▶ **DATASET RECORDS**:

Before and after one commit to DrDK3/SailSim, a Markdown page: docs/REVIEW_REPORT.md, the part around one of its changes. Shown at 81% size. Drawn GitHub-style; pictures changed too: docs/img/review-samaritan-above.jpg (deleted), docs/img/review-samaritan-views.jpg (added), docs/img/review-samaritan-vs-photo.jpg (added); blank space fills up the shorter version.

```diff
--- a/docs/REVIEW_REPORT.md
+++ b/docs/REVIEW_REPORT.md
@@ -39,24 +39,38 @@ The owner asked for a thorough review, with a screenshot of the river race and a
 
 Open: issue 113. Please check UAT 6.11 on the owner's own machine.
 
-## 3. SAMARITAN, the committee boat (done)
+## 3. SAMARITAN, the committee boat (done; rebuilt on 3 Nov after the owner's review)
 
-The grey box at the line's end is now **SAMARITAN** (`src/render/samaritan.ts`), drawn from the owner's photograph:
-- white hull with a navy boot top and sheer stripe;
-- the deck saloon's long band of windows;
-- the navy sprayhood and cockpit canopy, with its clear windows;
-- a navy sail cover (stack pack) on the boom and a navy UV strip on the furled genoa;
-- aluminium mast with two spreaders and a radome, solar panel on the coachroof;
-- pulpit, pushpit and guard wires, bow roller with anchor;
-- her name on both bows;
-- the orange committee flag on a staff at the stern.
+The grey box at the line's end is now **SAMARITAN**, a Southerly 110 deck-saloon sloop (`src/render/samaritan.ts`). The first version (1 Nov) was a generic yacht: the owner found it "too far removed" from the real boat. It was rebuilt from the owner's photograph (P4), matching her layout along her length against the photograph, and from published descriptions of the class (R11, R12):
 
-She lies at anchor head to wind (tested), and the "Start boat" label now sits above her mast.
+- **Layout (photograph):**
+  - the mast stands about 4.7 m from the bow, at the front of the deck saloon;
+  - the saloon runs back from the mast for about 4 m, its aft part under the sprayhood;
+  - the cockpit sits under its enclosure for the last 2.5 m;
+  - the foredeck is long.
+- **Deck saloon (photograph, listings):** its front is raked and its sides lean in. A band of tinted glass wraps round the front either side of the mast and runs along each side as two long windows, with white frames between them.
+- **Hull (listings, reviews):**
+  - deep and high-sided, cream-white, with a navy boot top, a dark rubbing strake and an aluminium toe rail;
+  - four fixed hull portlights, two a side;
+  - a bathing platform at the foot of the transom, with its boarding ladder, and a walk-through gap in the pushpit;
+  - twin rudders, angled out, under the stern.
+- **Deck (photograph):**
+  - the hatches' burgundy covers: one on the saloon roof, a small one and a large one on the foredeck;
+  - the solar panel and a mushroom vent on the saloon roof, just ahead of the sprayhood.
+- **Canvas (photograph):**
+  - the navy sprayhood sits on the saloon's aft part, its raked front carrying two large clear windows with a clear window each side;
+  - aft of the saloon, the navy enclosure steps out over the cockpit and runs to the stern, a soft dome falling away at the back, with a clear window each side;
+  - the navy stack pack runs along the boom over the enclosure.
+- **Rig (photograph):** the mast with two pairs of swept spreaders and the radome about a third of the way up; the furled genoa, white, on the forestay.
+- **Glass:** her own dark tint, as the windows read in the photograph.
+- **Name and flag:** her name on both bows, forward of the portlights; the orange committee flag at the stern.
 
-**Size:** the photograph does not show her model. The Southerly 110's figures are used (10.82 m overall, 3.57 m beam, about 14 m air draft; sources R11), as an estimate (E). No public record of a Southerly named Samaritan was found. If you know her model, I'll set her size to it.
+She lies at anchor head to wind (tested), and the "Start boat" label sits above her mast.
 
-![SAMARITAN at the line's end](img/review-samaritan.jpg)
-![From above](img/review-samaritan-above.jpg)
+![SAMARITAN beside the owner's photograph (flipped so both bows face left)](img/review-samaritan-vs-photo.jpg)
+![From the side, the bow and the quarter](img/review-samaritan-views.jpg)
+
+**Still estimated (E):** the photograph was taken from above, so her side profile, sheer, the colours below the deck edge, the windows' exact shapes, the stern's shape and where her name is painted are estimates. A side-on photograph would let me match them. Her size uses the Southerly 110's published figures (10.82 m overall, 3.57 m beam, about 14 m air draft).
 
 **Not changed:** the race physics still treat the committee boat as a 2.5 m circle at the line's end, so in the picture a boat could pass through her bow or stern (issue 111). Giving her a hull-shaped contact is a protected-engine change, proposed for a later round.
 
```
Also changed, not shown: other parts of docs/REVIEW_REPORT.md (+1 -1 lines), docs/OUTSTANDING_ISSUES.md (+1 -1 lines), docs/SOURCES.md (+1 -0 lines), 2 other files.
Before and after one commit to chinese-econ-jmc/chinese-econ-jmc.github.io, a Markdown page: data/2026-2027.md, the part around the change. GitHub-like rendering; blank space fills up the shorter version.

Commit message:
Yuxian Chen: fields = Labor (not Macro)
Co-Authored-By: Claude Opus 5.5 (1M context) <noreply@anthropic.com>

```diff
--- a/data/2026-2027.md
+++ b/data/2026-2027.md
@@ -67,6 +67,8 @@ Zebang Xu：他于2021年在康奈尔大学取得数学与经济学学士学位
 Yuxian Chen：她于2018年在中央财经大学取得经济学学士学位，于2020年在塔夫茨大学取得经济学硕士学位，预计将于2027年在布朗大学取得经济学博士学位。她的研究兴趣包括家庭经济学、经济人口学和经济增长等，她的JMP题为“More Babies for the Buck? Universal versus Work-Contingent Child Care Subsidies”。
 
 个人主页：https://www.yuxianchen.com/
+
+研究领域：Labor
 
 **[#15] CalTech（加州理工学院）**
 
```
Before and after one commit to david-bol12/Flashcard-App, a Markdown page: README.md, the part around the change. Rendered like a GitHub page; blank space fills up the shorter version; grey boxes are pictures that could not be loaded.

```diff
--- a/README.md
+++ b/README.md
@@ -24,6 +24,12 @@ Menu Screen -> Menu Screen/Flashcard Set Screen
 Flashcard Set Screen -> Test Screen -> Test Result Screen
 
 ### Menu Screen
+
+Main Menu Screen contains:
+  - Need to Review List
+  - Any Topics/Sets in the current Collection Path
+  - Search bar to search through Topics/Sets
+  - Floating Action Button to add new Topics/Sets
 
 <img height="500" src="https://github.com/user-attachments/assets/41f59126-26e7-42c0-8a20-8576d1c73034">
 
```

▶ **YOUR INSTRUCTIONS**:
Which lines above carry the string "solar"? Copy those lines.

▶ **ANSWER BOX**:
-- aluminium mast with two spreaders and a radome, solar panel on the coachroof;
+  - the solar panel and a mushroom vent on the saloon roof, just ahead of the sprayhood.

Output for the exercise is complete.